(What you need to do): Match the word "hamda". Return each line of the data below where it appears.
Entries shown Start Marker
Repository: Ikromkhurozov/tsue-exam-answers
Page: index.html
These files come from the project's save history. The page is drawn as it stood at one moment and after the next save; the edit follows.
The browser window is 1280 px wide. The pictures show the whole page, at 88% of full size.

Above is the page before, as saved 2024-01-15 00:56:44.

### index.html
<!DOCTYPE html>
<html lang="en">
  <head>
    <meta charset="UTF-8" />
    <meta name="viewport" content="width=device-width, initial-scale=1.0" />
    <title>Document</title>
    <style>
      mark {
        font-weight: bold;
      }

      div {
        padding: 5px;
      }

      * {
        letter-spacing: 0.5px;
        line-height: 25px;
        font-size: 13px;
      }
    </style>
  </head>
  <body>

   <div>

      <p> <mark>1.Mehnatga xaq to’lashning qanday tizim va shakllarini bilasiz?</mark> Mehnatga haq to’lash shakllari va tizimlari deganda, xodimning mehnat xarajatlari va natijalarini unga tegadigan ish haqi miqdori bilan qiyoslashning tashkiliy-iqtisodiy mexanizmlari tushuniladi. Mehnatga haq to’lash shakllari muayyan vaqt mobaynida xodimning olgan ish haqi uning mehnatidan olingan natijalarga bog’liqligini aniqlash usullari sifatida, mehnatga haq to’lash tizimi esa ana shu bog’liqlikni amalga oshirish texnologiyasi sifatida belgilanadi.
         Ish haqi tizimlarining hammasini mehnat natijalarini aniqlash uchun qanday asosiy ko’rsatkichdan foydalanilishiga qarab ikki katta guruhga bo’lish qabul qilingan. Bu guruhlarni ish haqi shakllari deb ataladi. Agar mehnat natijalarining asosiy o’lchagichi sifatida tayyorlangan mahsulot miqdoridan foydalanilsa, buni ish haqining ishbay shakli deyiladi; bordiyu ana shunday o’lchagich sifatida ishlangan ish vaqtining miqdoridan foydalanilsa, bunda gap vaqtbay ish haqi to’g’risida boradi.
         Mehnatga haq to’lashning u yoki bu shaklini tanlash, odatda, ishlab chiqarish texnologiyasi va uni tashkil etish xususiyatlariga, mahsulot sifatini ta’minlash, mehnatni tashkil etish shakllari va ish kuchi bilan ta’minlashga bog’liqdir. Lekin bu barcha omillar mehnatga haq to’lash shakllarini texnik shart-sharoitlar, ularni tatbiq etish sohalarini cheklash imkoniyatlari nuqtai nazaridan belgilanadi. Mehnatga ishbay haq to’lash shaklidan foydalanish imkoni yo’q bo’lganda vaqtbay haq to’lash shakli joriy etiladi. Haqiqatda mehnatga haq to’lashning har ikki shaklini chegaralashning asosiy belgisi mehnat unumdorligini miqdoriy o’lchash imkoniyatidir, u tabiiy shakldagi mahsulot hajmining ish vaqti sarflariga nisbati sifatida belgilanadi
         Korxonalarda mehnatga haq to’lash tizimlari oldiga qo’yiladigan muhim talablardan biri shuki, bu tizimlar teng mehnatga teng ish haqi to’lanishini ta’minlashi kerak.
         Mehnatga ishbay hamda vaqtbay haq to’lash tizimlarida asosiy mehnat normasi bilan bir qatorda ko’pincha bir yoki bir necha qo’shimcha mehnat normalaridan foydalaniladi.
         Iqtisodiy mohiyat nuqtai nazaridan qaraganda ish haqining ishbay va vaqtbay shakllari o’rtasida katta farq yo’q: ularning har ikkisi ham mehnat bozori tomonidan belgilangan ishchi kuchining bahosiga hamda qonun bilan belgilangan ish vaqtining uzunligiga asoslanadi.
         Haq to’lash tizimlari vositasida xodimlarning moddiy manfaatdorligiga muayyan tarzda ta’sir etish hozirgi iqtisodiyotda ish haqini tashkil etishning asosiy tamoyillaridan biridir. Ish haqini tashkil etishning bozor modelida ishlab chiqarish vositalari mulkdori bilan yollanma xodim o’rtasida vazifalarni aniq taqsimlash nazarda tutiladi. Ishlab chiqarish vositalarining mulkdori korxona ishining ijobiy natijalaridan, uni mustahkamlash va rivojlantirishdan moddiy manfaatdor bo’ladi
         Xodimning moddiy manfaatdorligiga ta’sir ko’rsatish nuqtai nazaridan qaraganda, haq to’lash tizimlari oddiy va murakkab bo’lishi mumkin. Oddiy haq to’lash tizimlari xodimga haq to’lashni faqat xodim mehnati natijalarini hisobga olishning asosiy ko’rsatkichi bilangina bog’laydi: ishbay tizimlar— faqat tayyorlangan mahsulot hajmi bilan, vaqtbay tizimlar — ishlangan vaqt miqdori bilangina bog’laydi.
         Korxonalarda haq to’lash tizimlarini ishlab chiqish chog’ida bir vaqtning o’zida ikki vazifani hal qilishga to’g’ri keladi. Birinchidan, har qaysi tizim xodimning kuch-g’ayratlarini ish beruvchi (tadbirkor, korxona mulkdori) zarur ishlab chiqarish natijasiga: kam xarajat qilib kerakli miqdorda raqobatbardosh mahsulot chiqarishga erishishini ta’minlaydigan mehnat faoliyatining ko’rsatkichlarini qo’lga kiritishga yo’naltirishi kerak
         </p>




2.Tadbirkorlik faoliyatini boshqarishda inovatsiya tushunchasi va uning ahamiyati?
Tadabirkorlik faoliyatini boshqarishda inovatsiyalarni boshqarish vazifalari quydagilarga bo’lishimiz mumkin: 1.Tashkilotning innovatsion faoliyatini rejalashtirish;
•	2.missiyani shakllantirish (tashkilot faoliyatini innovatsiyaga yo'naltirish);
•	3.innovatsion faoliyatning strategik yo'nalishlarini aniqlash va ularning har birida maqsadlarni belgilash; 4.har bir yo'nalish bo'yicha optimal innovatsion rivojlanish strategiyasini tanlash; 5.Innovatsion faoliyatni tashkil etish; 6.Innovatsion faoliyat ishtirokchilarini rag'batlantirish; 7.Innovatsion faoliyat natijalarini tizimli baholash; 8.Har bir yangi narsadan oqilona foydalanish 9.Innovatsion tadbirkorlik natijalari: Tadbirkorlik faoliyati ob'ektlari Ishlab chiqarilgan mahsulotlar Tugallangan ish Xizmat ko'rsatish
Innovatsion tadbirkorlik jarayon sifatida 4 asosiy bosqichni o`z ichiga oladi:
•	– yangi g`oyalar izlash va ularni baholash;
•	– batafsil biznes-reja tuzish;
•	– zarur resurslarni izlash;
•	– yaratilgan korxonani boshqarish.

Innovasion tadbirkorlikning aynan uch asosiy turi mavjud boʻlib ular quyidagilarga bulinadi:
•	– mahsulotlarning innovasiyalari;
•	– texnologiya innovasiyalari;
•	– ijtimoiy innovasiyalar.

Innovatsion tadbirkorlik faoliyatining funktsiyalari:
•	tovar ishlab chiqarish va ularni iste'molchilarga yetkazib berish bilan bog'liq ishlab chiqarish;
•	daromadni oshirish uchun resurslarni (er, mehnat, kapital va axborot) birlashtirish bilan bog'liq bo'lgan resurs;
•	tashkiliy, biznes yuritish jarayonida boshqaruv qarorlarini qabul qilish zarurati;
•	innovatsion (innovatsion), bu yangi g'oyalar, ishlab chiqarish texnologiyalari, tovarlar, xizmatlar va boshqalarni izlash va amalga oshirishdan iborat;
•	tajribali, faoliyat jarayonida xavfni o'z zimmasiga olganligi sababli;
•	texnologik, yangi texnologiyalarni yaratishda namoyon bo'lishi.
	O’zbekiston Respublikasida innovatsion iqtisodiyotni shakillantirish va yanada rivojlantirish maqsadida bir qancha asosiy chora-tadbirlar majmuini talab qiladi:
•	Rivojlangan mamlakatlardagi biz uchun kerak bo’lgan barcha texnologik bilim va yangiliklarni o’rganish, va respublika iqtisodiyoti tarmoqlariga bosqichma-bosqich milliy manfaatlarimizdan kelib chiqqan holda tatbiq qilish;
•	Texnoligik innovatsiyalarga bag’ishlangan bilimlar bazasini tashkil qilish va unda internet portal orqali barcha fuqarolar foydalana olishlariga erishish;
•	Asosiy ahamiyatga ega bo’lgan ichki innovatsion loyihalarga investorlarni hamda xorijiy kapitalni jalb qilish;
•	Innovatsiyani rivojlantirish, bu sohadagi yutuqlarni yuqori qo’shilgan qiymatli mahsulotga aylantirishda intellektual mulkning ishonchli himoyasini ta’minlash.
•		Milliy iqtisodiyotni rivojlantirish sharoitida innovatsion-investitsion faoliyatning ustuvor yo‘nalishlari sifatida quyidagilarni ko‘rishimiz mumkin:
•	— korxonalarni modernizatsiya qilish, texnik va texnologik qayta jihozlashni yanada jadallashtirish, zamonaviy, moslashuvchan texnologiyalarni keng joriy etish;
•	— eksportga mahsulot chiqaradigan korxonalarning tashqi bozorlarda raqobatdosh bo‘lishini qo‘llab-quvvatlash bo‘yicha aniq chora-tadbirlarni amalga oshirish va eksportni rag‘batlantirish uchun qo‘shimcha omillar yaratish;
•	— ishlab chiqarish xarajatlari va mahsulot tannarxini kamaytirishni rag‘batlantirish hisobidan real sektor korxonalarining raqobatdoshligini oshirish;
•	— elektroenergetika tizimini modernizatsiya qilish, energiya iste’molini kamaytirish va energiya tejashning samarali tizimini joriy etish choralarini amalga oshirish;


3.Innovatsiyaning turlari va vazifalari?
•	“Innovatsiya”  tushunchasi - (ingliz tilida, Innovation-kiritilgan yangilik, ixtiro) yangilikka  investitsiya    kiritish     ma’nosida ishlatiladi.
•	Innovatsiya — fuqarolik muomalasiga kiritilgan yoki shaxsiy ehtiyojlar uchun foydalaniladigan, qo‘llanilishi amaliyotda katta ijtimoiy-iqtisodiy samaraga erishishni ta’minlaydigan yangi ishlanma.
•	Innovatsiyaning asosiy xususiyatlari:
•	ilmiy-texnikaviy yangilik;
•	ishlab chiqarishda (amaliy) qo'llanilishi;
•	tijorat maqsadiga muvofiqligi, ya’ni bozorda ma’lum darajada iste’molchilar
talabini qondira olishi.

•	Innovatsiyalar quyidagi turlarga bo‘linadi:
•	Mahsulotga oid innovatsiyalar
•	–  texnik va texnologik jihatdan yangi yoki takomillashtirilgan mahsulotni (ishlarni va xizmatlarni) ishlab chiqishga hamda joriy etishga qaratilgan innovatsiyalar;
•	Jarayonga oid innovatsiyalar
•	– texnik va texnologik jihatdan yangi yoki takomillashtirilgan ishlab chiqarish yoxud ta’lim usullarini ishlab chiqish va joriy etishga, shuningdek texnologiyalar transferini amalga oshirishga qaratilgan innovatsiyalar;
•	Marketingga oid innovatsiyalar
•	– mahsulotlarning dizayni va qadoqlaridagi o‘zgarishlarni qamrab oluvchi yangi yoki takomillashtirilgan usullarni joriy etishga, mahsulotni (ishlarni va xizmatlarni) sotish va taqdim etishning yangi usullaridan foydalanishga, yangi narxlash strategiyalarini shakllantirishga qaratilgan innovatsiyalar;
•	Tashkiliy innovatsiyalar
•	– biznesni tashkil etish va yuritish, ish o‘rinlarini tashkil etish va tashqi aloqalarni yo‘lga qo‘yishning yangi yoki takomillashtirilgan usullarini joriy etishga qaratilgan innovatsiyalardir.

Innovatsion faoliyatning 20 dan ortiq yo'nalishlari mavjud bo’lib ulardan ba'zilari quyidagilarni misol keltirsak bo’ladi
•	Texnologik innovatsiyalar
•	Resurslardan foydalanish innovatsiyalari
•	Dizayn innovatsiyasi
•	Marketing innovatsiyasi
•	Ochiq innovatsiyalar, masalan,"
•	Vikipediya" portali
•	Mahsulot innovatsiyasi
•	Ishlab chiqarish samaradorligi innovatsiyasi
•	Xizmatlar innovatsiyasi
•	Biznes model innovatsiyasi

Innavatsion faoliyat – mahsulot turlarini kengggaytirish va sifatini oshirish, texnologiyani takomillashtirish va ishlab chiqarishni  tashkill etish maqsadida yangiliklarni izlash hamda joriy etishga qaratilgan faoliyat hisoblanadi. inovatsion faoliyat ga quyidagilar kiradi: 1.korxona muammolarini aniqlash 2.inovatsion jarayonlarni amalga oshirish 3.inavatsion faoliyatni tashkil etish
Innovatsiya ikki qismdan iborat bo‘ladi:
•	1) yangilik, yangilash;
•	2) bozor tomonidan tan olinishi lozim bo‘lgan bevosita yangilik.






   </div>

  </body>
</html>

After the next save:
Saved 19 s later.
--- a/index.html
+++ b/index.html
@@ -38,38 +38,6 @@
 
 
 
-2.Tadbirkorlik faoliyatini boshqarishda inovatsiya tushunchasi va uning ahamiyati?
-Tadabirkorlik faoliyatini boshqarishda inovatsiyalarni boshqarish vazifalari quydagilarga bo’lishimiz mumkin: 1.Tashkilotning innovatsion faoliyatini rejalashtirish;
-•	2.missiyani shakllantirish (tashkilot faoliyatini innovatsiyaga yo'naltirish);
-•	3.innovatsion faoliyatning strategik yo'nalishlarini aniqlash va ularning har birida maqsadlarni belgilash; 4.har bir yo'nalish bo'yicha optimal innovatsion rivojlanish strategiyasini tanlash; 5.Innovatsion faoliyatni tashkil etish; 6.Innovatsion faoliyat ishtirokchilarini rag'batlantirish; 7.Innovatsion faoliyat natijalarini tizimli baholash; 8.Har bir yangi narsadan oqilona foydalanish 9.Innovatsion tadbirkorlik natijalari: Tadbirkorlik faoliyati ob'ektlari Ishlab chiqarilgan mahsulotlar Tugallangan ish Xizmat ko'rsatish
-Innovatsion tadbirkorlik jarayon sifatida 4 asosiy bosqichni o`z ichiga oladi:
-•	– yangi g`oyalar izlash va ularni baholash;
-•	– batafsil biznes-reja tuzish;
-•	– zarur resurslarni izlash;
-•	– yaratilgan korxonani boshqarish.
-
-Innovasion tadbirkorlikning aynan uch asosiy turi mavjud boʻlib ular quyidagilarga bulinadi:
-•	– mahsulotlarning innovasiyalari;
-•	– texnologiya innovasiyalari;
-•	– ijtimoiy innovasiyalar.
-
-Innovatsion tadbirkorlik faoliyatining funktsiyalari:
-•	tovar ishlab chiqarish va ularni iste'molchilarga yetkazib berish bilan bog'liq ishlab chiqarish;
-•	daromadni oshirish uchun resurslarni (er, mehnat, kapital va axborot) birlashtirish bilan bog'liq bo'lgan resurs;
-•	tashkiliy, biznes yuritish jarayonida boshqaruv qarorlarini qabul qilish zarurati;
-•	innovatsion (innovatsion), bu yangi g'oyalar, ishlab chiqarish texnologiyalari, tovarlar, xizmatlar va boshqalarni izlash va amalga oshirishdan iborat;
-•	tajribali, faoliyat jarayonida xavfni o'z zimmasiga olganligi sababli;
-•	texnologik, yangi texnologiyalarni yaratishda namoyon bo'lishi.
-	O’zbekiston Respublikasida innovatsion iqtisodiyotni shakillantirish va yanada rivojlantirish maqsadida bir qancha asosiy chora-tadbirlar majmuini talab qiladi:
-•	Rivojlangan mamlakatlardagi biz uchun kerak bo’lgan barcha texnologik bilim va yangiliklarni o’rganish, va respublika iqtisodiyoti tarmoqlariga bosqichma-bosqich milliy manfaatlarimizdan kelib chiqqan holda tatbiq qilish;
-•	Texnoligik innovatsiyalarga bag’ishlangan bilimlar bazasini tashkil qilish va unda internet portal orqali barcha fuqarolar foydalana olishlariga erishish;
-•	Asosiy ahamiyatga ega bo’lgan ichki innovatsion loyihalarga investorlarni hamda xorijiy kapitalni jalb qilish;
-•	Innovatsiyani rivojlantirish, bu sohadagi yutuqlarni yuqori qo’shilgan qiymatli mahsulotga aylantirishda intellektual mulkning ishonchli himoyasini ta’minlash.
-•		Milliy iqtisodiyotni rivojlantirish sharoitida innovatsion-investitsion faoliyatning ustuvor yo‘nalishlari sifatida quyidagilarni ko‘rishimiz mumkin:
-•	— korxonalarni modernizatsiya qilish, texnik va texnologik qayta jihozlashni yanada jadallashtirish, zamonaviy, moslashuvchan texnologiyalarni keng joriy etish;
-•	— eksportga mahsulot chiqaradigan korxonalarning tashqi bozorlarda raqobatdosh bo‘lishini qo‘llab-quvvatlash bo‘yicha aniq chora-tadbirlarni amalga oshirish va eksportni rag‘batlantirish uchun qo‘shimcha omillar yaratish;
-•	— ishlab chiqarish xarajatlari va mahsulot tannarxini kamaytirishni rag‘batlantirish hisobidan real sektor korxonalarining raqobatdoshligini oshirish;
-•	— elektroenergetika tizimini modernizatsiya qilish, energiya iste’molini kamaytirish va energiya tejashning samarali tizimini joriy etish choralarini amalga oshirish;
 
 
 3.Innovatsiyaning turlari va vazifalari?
Entries shown End Marker
(Answer box):
         Mehnatga ishbay hamda vaqtbay haq to’lash tizimlarida asosiy mehnat normasi bilan bir qatorda ko’pincha bir yoki bir necha qo’shimcha mehnat normalaridan foydalaniladi.
         Iqtisodiy mohiyat nuqtai nazaridan qaraganda ish haqining ishbay va vaqtbay shakllari o’rtasida katta farq yo’q: ularning har ikkisi ham mehnat bozori tomonidan belgilangan ishchi kuchining bahosiga hamda qonun bilan belgilangan ish vaqtining uzunligiga asoslanadi.
•	Asosiy ahamiyatga ega bo’lgan ichki innovatsion loyihalarga investorlarni hamda xorijiy kapitalni jalb qilish;
•	–  texnik va texnologik jihatdan yangi yoki takomillashtirilgan mahsulotni (ishlarni va xizmatlarni) ishlab chiqishga hamda joriy etishga qaratilgan innovatsiyalar;
Innavatsion faoliyat – mahsulot turlarini kengggaytirish va sifatini oshirish, texnologiyani takomillashtirish va ishlab chiqarishni  tashkill etish maqsadida yangiliklarni izlash hamda joriy etishga qaratilgan faoliyat hisoblanadi. inovatsion faoliyat ga quyidagilar kiradi: 1.korxona muammolarini aniqlash 2.inovatsion jarayonlarni amalga oshirish 3.inavatsion faoliyatni tashkil etish
-•	Asosiy ahamiyatga ega bo’lgan ichki innovatsion loyihalarga investorlarni hamda xorijiy kapitalni jalb qilish;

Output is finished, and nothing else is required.